The third bailout for Greece that was agreed upon in the eurozone and euro summit agreements last week in Brussels— and approved by the Greek Parliament, call for €86 billion in new loans for Greece and assumes some of the financing from the International Monetary Fund.
The Washington DC-based IMF, however, allows for continued loans— only if the nation’s debt is sustainable and has made clear it won’t ask its 187 other member nations to approve a deal until euro-area states significantly ease terms on existing loans.
This means there will be a showdown— eventually— between IMF head Christine Lagarde and German chancellor Angela Merkel, who has been a tough critic of debt relief, and German finance minister Wolfgang Schäuble who insists that debt write-downs are against European policy and laws.
“There will come a time in the next three months that there will be a tense moment between the IMF and Germany,” said Stephen Jen in a Bloomberg interview, a former IMF economist who is now managing partner at SLJ Macro Partners LLP in London. “They are basically telling the Germans there has to be a debt realignment before they would participate.”
The IMF’s spokesman Gerry Rice said Thursday the fund’s participation in the new bailout is contingent on a balanced approach that includes both Greek reforms and a commitment to the required financing. “We’ve said pretty clearly that debt relief is required,” Rice told reporters in a regular briefing in Washington.

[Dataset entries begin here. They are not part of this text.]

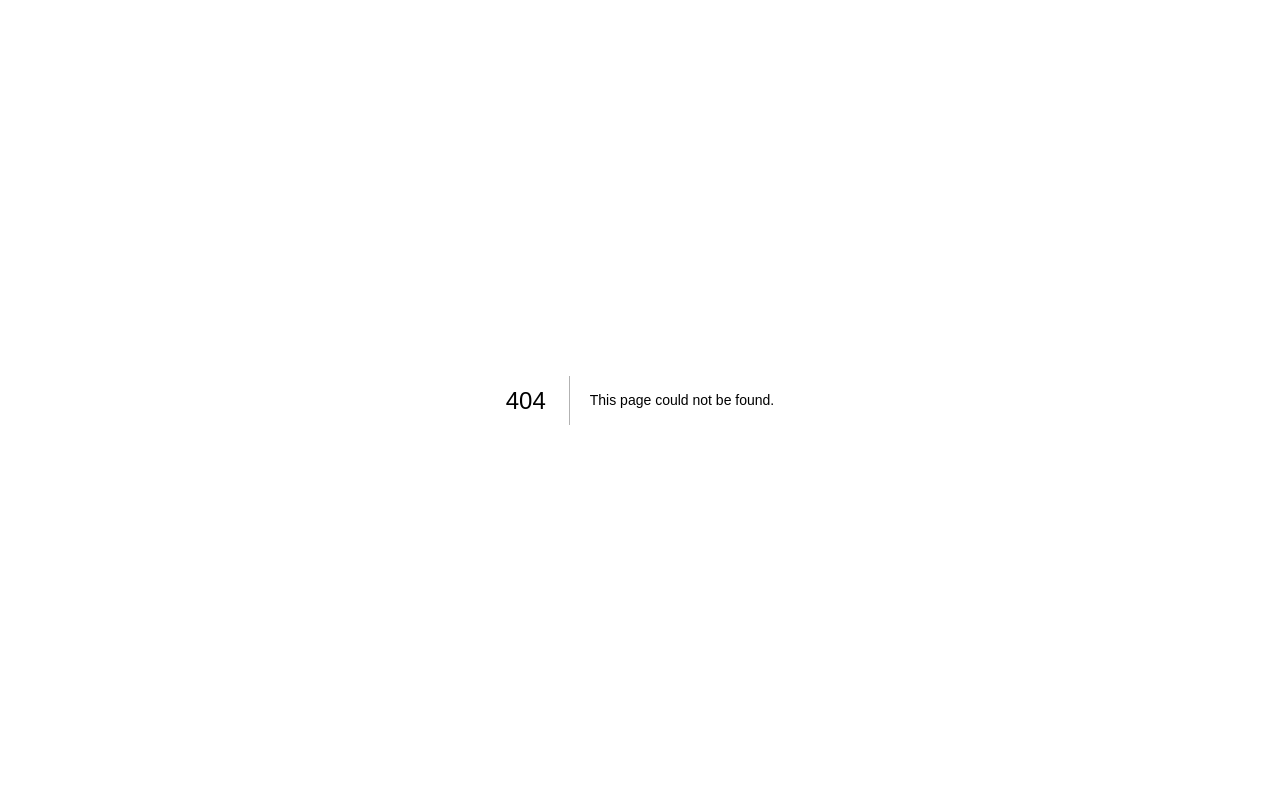
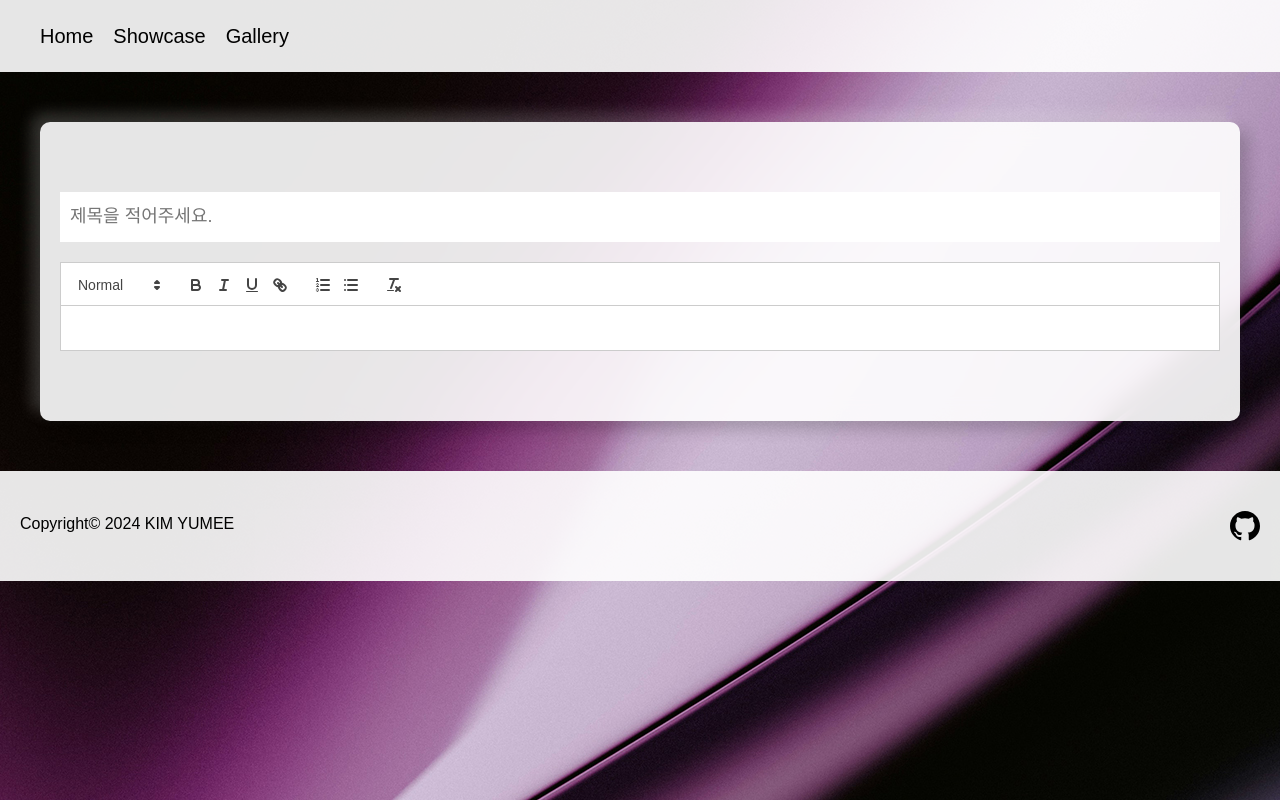
Before and after one commit to yumi-kim-0827/yum-react-ui-kit, a Next.js app: page /write in a window 1280 px wide. Before the commit this address had no page. Built offline with nearby package versions, Linux system fonts and the light colour scheme.

Commit message:
feat:write 페이지 추가, ReactQill 도입

```diff
--- /dev/null
+++ b/components/UI/Editor.tsx
@@ -0,0 +1,27 @@
+import React, { useState } from "react";
+import dynamic from "next/dynamic";
+import "react-quill/dist/quill.snow.css";
+import styled from "styled-components";
+
+interface EditorProps {
+  value: string;
+  onChange: (content: string) => void;
+}
+
+const EditorWrap = styled.div`
+  width: 100%;
+  background-color: #fff;
+`;
+
+const Editor: React.FC<EditorProps> = ({ value, onChange }) => {
+  const ReactQuill = dynamic(() => import("react-quill"), { ssr: false });
+  return (
+    <>
+      <EditorWrap>
+        <ReactQuill value={value} onChange={onChange} />
+      </EditorWrap>
+    </>
+  );
+};
+
+export default Editor;
--- /dev/null
+++ b/components/UI/Input.tsx
@@ -0,0 +1,24 @@
+import React from "react";
+import styled from "styled-components";
+
+interface InputProps {
+  placeholder: string;
+}
+
+const InputStyled = styled.input`
+  padding: 10px;
+  width: 100%;
+  flex: 1 0 auto;
+  font-size: 18px;
+  border-bottom: 1px solid transparent;
+  overflow: hidden;
+  &:focus {
+    border-bottom: 1px solid #955a8e;
+  }
+`;
+
+const Input: React.FC<InputProps> = ({ placeholder }) => {
+  return <InputStyled placeholder={placeholder}></InputStyled>;
+};
+
+export default Input;
--- a/next.config.mjs
+++ b/next.config.mjs
@@ -1,6 +1,9 @@
 /** @type {import('next').NextConfig} */
 const nextConfig = {
   reactStrictMode: false,
+  compiler: {
+    styledComponents: true,
+  },
 };
 
 export default nextConfig;
--- a/package.json
+++ b/package.json
@@ -10,9 +10,11 @@
   },
   "dependencies": {
     "next": "14.2.4",
+    "quill": "^2.0.2",
     "react": "^18",
     "react-color-palette": "^7.1.1",
     "react-dom": "^18",
+    "react-quill": "^2.0.0",
     "sass": "^1.77.5",
     "styled-components": "^6.1.11"
   },
--- /dev/null
+++ b/pages/write.tsx
@@ -0,0 +1,30 @@
+import React, { useState } from "react";
+import Head from "next/head";
+//Components
+import Layout from "@/components/Layout/Layout";
+import Grid from "@/components/Layout/Grid";
+import Editor from "@/components/UI/Editor";
+import Input from "@/components/UI/Input";
+
+const write = () => {
+  const [title, setTitle] = useState("");
+  const [value, setValue] = useState("");
+  return (
+    <>
+      <Head>
+        <title>글쓰기</title>
+        <meta name="description" content="Generated by create next app" />
+        <meta name="viewport" content="width=device-width, initial-scale=1" />
+        <link rel="icon" href="/favicon.ico" />
+      </Head>
+      <Layout>
+        <Grid column={"1fr"}>
+          <Input placeholder="제목을 적어주세요." />
+          <Editor value={value} onChange={setValue} />
+        </Grid>
+      </Layout>
+    </>
+  );
+};
+
+export default write;
```
Also changed, not shown: components/UI/SearchForm.tsx (+4 -11 lines), pages/gallery.tsx (+6 -4 lines), .babelrc (deleted), 1 other file (tests, documents, lock files or other folders).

Greece needs debt relief “far beyond” what European creditors have been willing to consider, either by extending repayment for decades or effecting deep writedowns on the value of Greek debt, the IMF said in a staff analysis distributed to the fund’s board on July 10.